- Donor egg banks. Egg banks are a less expensive option than agency donors but more expensive than using a clinic donor. The egg quality of egg banks varies widely and since they are under no obligation to publish success rates, it's impossible to compare their efficacy with other options.
- Egg donor who is a relative or friend. Some prospective parents accept the gift of donor eggs from a family member, friend or acquaintance.
Questions you should ask your egg donor provider
It is important you know what information to ask for. Here are the questions you might want to consider asking your egg donor providers:
- What are the donor’s follicle count and AMH/AFC level? (These tests measure the donor’s egg reserve and tell you how many potential eggs the donor might produce on her next cycle. Most clinics agencies don’t run these tests before you sign a contract and pay their fees, but some test it in advance to get a better idea of what can be expected from a donor).
- What are the criteria your donors must meet?
- How do you recruit donors?
- What information do you share about your egg donors?
- Do you provide the egg donor any information about me?
- Do you provide fresh or frozen eggs?
- What are donors tested for?
- Do you screen donors for drug use?
- Do donors undergo psychological screening?
- Do you keep information about donor siblings?
- Do you track the number of pregnancies and live births per donor?
- How many eggs do I get from my chosen donor?
- Do you have the option of open-identified donors so that my child can have access to possible contact with the donor?
What You Should Know About Your Donor?

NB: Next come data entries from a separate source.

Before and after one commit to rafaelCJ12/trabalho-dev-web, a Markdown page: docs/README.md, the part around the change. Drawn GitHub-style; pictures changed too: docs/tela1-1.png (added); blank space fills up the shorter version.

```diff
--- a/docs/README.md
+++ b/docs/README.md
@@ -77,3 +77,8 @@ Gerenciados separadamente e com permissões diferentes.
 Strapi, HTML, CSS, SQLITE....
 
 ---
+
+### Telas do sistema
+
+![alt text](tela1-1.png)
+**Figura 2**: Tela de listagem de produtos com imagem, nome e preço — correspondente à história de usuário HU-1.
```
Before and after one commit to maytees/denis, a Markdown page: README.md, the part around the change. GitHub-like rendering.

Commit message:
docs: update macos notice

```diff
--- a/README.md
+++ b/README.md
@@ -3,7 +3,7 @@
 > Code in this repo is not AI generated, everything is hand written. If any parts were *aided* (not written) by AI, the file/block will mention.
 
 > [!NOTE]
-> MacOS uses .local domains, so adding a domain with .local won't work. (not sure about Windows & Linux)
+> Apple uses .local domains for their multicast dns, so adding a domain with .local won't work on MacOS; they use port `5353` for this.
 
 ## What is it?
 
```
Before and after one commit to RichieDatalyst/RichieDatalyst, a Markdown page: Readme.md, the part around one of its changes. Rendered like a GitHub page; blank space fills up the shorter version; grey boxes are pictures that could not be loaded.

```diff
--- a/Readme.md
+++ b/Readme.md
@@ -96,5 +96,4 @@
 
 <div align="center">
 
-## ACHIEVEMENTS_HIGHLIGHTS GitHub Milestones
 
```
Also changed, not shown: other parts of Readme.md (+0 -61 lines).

We advise that you make sure to get the following information about your egg donor.
Personal and family health history
Agencies generally provide mental health history as well as present family and personal medical issues and results of any screening completed including psychological and personality tests, hormonal screening etc.
Read more about the importance of a family tree in egg donation

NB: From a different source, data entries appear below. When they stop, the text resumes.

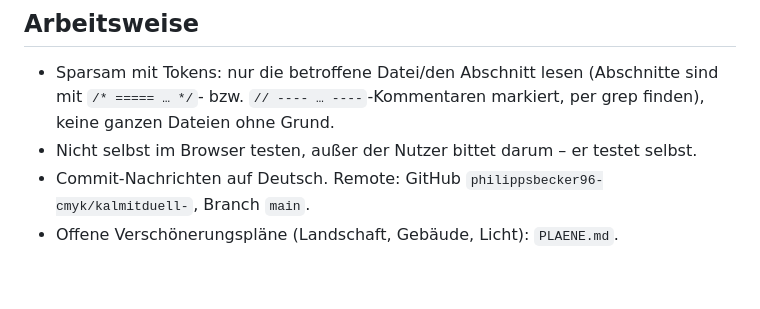
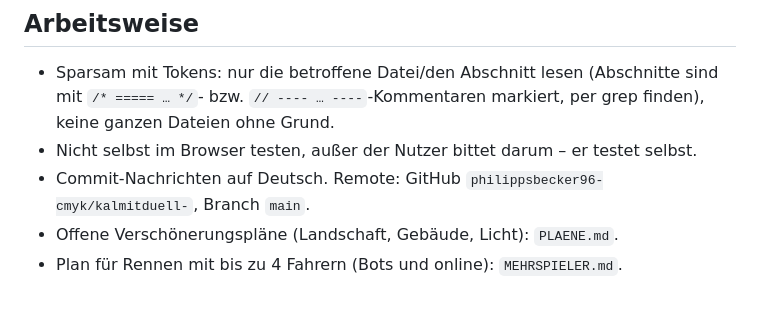
Before and after one commit to philippsbecker96-cmyk/kalmitduell-, a Markdown page: CLAUDE.md, the part around the change. GitHub-like rendering.

Commit message:
Plan für Rennen mit bis zu 4 Fahrern (Bots und online) in MEHRSPIELER.md, Verweis in CLAUDE.md
Co-Authored-By: Claude Opus 5.5 <noreply@anthropic.com>

```diff
--- a/CLAUDE.md
+++ b/CLAUDE.md
@@ -32,3 +32,4 @@ Browser-Radrennspiel (Duell zweier Fahrer, online per PeerJS, Smart-Trainer per
 - Nicht selbst im Browser testen, außer der Nutzer bittet darum – er testet selbst.
 - Commit-Nachrichten auf Deutsch. Remote: GitHub `philippsbecker96-cmyk/kalmitduell-`, Branch `main`.
 - Offene Verschönerungspläne (Landschaft, Gebäude, Licht): `PLAENE.md`.
+- Plan für Rennen mit bis zu 4 Fahrern (Bots und online): `MEHRSPIELER.md`.
```
Also changed, not shown: MEHRSPIELER.md (added, +52 -0 lines).
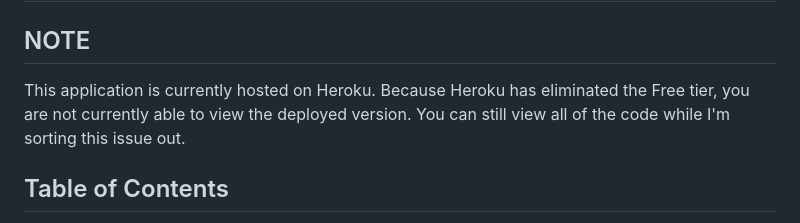
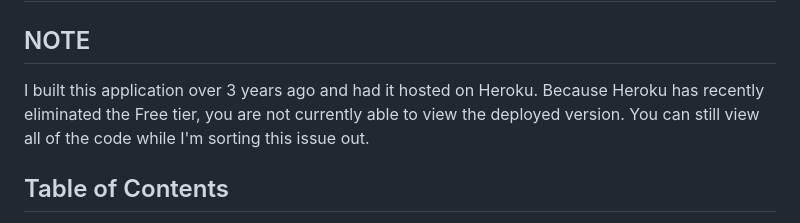
Before and after one commit to lemonstener/hearthstone-forge, a Markdown page: readme.md, the part around the change. GitHub-like rendering.

```diff
--- a/readme.md
+++ b/readme.md
@@ -1,7 +1,7 @@
 # The Forge
 
 ## NOTE
-This application is currently hosted on Heroku. Because Heroku has eliminated the Free tier, you are not currently able to view the deployed version. You can still view all of the code while I'm sorting this issue out.
+I built this application over 3 years ago and had it hosted on Heroku. Because Heroku has recently eliminated the Free tier, you are not currently able to view the deployed version. You can still view all of the code while I'm sorting this issue out.
 
 ## Table of Contents
   - [Overview](#overview)
```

Donor candidates will be asked about their hobbies and interests, specific talents and interests such as musical, athletic, artistic, general intelligence and so on.
Naturally, many intended parents want their child to have features similar to theirs so it’s important to have information about the donor's (as well as her family's) physical attributes, such as hair color and type, ethnicity, skin tone and height.
Knowing the educational background of the egg donor can shed light on their intelligence levels and values.
Some donor eggs have already been successfully used and proven to be healthy and fertile. In such cases, you should be able to see this information on the database.
Choosing a donor who lives in the vicinity of the fertility clinic can significantly reduce your travel costs during the egg donor’s cycle. Still, it’s important to note that in most cases, traveling is unavoidable and it’s wise to choose an egg donor that matches your preferences rather than according to their location.
Types Of Donor Eggs
There are two types of donor eggs: frozen and fresh.
Because the fresh method is intended to provide a family with all of the eggs retrieved from the donor vs. sharing eggs between multiple families, it’s also more expensive.
When you start your journey, we recommend you take your time to search, compare your options and ask questions. We know from personal experience that this initial step can be time consuming and inefficient, and that’s why we created a free online space where you can find the largest database of vetted donors and agencies, and start a conversation with them directly from our platform. Try it, it can make your process easier and streamlined. Click to start browsing. If you have any questions or queries, contact us and we will do our best to help.